▶ Revision comparison data:

Content starts

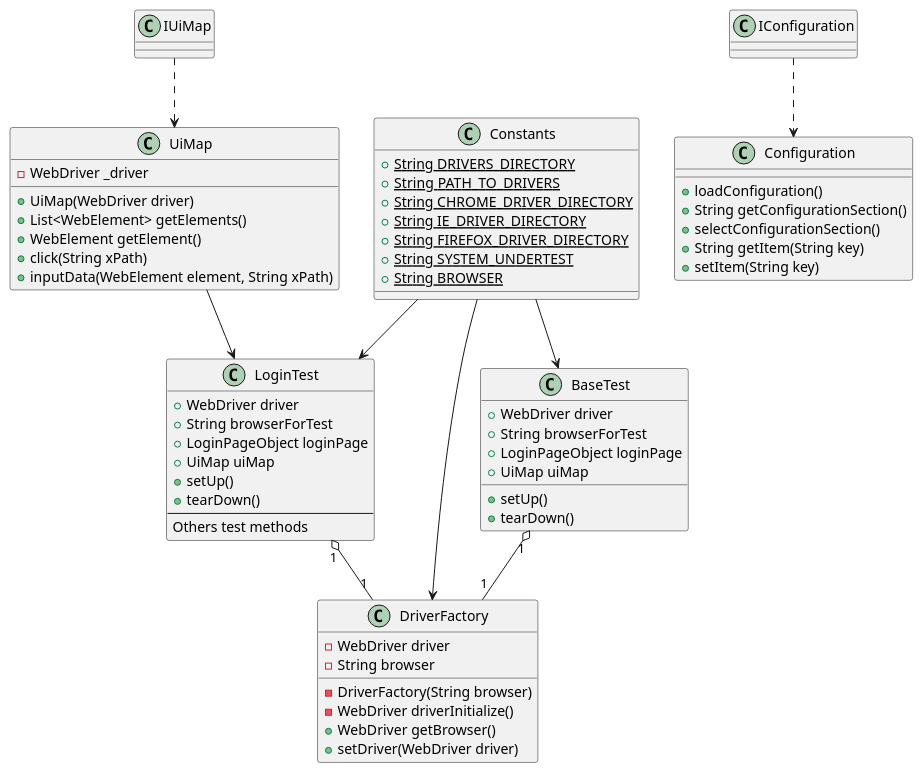
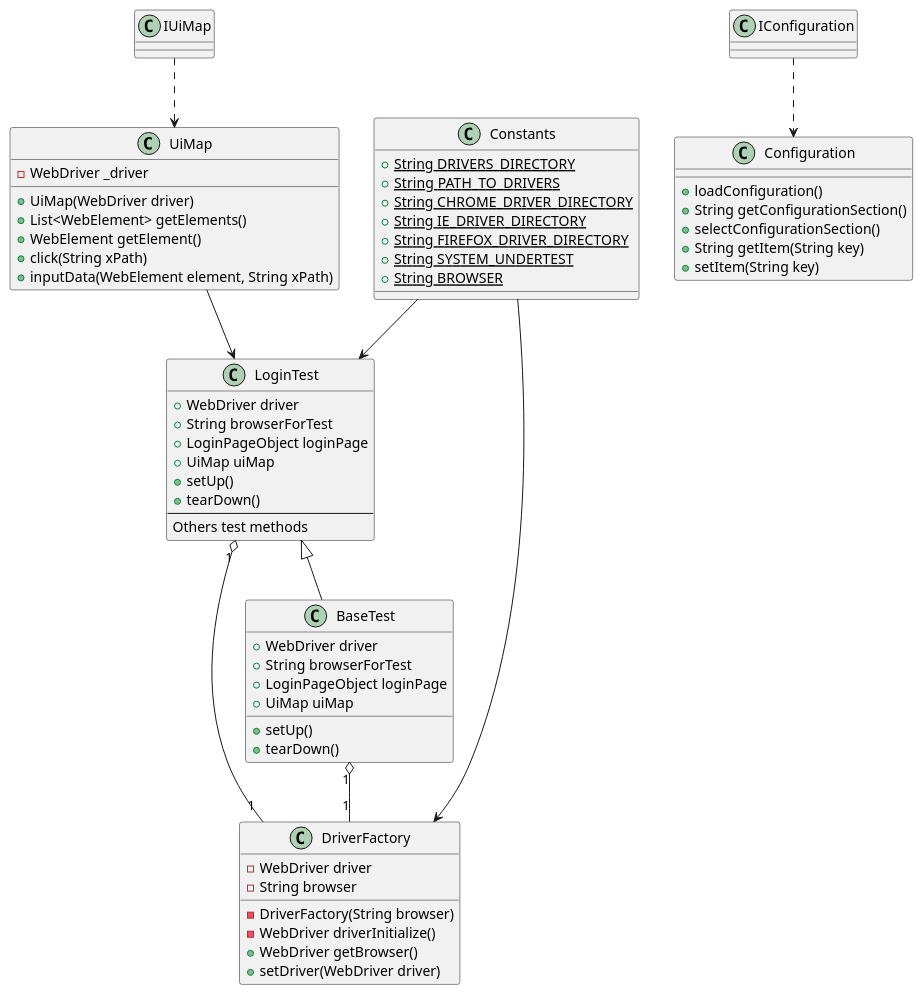
Before and after one commit to Moriceg/ATF_from_scratch_EM: the diagram in src/uml/ATF Class Diagram.puml, drawn with PlantUML. The commit also changed 3 other files, not shown here.

Commit message:
Passing the responsability to BaseClass to initiate driver and uiMap LoginTest extends BaseTest Pass the responsability to DriverFactory to read the browser details

```diff
--- a/src/uml/ATF Class Diagram.puml
+++ b/src/uml/ATF Class Diagram.puml
@@ -1,70 +1,70 @@
 @startuml
 IUiMap ..> UiMap
 
 class UiMap {
 -WebDriver _driver
 +UiMap(WebDriver driver)
 +List<WebElement> getElements()
 +WebElement getElement()
 +click(String xPath)
 +inputData(WebElement element, String xPath)
 }
 
 class DriverFactory {
 -WebDriver driver
 -String browser
 -DriverFactory(String browser)
 -WebDriver driverInitialize()
 +WebDriver getBrowser()
 +setDriver(WebDriver driver)
 }
 
 IConfiguration ..> Configuration
 class Configuration{
 +loadConfiguration()
 +String getConfigurationSection()
 +selectConfigurationSection()
 +String getItem(String key)
 +setItem(String key)
 }
 
 
 LoginTest "1" o-- "1" DriverFactory
 BaseTest "1" o-- "1" DriverFactory
 
 class Constants {
 +{static}String DRIVERS_DIRECTORY
 +{static}String PATH_TO_DRIVERS
 +{static}String CHROME_DRIVER_DIRECTORY
 +{static}String IE_DRIVER_DIRECTORY
 +{static}String FIREFOX_DRIVER_DIRECTORY
 +{static}String SYSTEM_UNDERTEST
 +{static}String BROWSER
 }
 
 class BaseTest{
 +WebDriver driver
 +String browserForTest
 +LoginPageObject loginPage
 +UiMap uiMap
 +setUp()
 +tearDown()
 }
 
 
 class LoginTest{
 +WebDriver driver
 +String browserForTest
 +LoginPageObject loginPage
 +UiMap uiMap
 +setUp()
 +tearDown()
 --
 Others test methods
 }
 
 UiMap -->  LoginTest
 Constants --> LoginTest
-Constants --> BaseTest
 Constants --> DriverFactory
+LoginTest <|-- BaseTest
 @enduml
```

Content ends

▶ YOUR TASK: Output all of the data exactly. Skip the pictures.

▶ ANSWER SPACE:
Before and after one commit to Moriceg/ATF_from_scratch_EM: the diagram in src/uml/ATF Class Diagram.puml, drawn with PlantUML. The commit also changed 3 other files, not shown here.

Commit message:
Passing the responsability to BaseClass to initiate driver and uiMap LoginTest extends BaseTest Pass the responsability to DriverFactory to read the browser details

```diff
--- a/src/uml/ATF Class Diagram.puml
+++ b/src/uml/ATF Class Diagram.puml
@@ -1,70 +1,70 @@
 @startuml
 IUiMap ..> UiMap
 
 class UiMap {
 -WebDriver _driver
 +UiMap(WebDriver driver)
 +List<WebElement> getElements()
 +WebElement getElement()
 +click(String xPath)
 +inputData(WebElement element, String xPath)
 }
 
 class DriverFactory {
 -WebDriver driver
 -String browser
 -DriverFactory(String browser)
 -WebDriver driverInitialize()
 +WebDriver getBrowser()
 +setDriver(WebDriver driver)
 }
 
 IConfiguration ..> Configuration
 class Configuration{
 +loadConfiguration()
 +String getConfigurationSection()
 +selectConfigurationSection()
 +String getItem(String key)
 +setItem(String key)
 }
 
 
 LoginTest "1" o-- "1" DriverFactory
 BaseTest "1" o-- "1" DriverFactory
 
 class Constants {
 +{static}String DRIVERS_DIRECTORY
 +{static}String PATH_TO_DRIVERS
 +{static}String CHROME_DRIVER_DIRECTORY
 +{static}String IE_DRIVER_DIRECTORY
 +{static}String FIREFOX_DRIVER_DIRECTORY
 +{static}String SYSTEM_UNDERTEST
 +{static}String BROWSER
 }
 
 class BaseTest{
 +WebDriver driver
 +String browserForTest
 +LoginPageObject loginPage
 +UiMap uiMap
 +setUp()
 +tearDown()
 }
 
 
 class LoginTest{
 +WebDriver driver
 +String browserForTest
 +LoginPageObject loginPage
 +UiMap uiMap
 +setUp()
 +tearDown()
 --
 Others test methods
 }
 
 UiMap -->  LoginTest
 Constants --> LoginTest
-Constants --> BaseTest
 Constants --> DriverFactory
+LoginTest <|-- BaseTest
 @enduml
```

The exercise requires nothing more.